Patriots fan view from media day

(One of our regular commenters on the ESPNBoston.com Patriots blog, "Clark12to81", was present at Tuesday's Super Bowl XLVI media day festivities. He writes about the experience.)

Normally I’m just your average ordinary Patriots fan, living in Indiana. But on Tuesday, along with 4,999 other lucky fans, I got to make NFL history. For the first time since the Super Bowl began 46 years ago, the NFL opened its doors so fans could experience media day.

This is one lucky fan's experience:

Upon arrival to Lucas Oil Stadium, each fan was greeted with a warm smile from local friendly volunteers and handed a Super Bowl gift bag. The complimentary bag alone was easily worth the $25 admission fee. The contents of the bag contained a copy of NFL Magazine, one pack of Score football trading cards, one NFL 2011 sticker book, NFL mouse pad, and, most importantly, a live sports radio.

The radio, the size of a 50-cent piece, fit comfortably to the ear. It was easy to use with only three basic functions -- up, down and volume.

The Patriots were the first team to take the field at 10 a.m.. One hour was placed on the clock and media day was officially underway. The scoreboard displayed video of the six channels available.

As a longtime fan of the Patriots, I have seen and read hundreds, if not thousands, of player and coaches interviews. Seeing it live in-person was an entirely different experience.

I tried listening to a little bit of everyone -- Bill Belichick giving the history of the cut-off hoodie, Rob Gronkowski and his favorite TV shows, Jerod Mayo and his leadership ... and then I got to Tom Brady. It was very hard to flip away from Brady, who seemed to bring his "A" game to Indianapolis.
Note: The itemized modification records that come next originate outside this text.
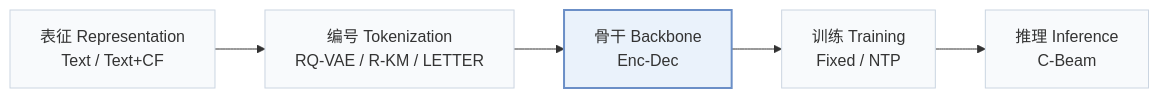
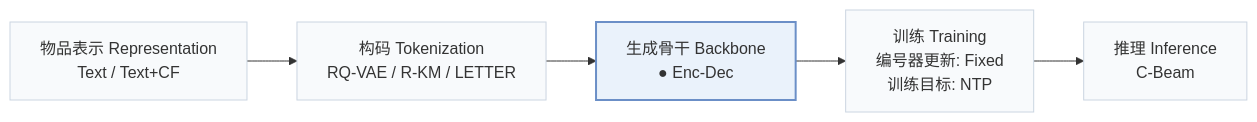
One commit to Galaxy-ghost/Awesome-SID-Generative-Rec changed the first of 2 diagrams in pages/zh/papers/lessrec.md. Above: the diagram before and after it, drawn with Mermaid. The commit also changed other lines of this file and 558 other files, not shown here.

````diff
--- a/pages/zh/papers/lessrec.md
+++ b/pages/zh/papers/lessrec.md
@@ -15,8 +18,8 @@
 ```mermaid
 flowchart LR
-    R["表征 Representation<br/>Text / Text+CF"] --> T["编号 Tokenization<br/>RQ-VAE / R-KM / LETTER"] --> B["骨干 Backbone<br/>Enc-Dec"] --> TR["训练 Training<br/>Fixed / NTP"] --> I["推理 Inference<br/>C-Beam"]
+    R["物品表示 Representation<br/>Text / Text+CF"] --> T["构码 Tokenization<br/>RQ-VAE / R-KM / LETTER"] --> B["生成骨干 Backbone<br/>● Enc-Dec"] --> TR["训练 Training<br/>编号器更新: Fixed<br/>训练目标: NTP"] --> I["推理 Inference<br/>C-Beam"]
     classDef base fill:#f8fafc,stroke:#cbd5e1
     class R,T,B,TR,I base
     classDef main fill:#eaf2fb,stroke:#6b8fc7,stroke-width:2px
     class B main
 ```
````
He takes charm and charisma to a whole new level.

My favorite Brady moment came while he was being questioned by Brett Keisel of the Pittsburgh Steelers. Brady interrupted, before saying, "Hey, didn’t you strip sack me about nine weeks ago?" Then, after answering Keisel’s question, Brady pointed and ordered, "Now you stay out of my backfield!"

Both Brady and Belichick continued answering questions after the hour had ended.

There was a one-hour intermission, which sent media members hustling to write stories and record bits for TV, then it was time for the Giants' session.

I spent most of that hour listening to Eli Manning and the media’s relentless assault of questions about Peyton Manning. At first, the Peyton questions were expected, then it got humorous. After about a half an hour I just felt bad for Eli. I felt the day was supposed to be about Eli and the Giants. But to Eli’s credit he answered each and every question honestly, with a smile and without hesitation.

The three hours flew by so fast it could only mean one thing -- I was having a blast. What probably seemed like an eternity to players and coaches, standing in front of so many media members and 5,000 curious fans, flew by in an instant for me.

I believe fan admittance to media day will become a huge hit among fans in Super Bowl cities for years to come. I would like to thank Mike Reiss for attempting to meet me during such a busy day for the media. I would also like to thank the NFL and Lucas Oil Stadium for the experience of a lifetime and letting me be a part of NFL history.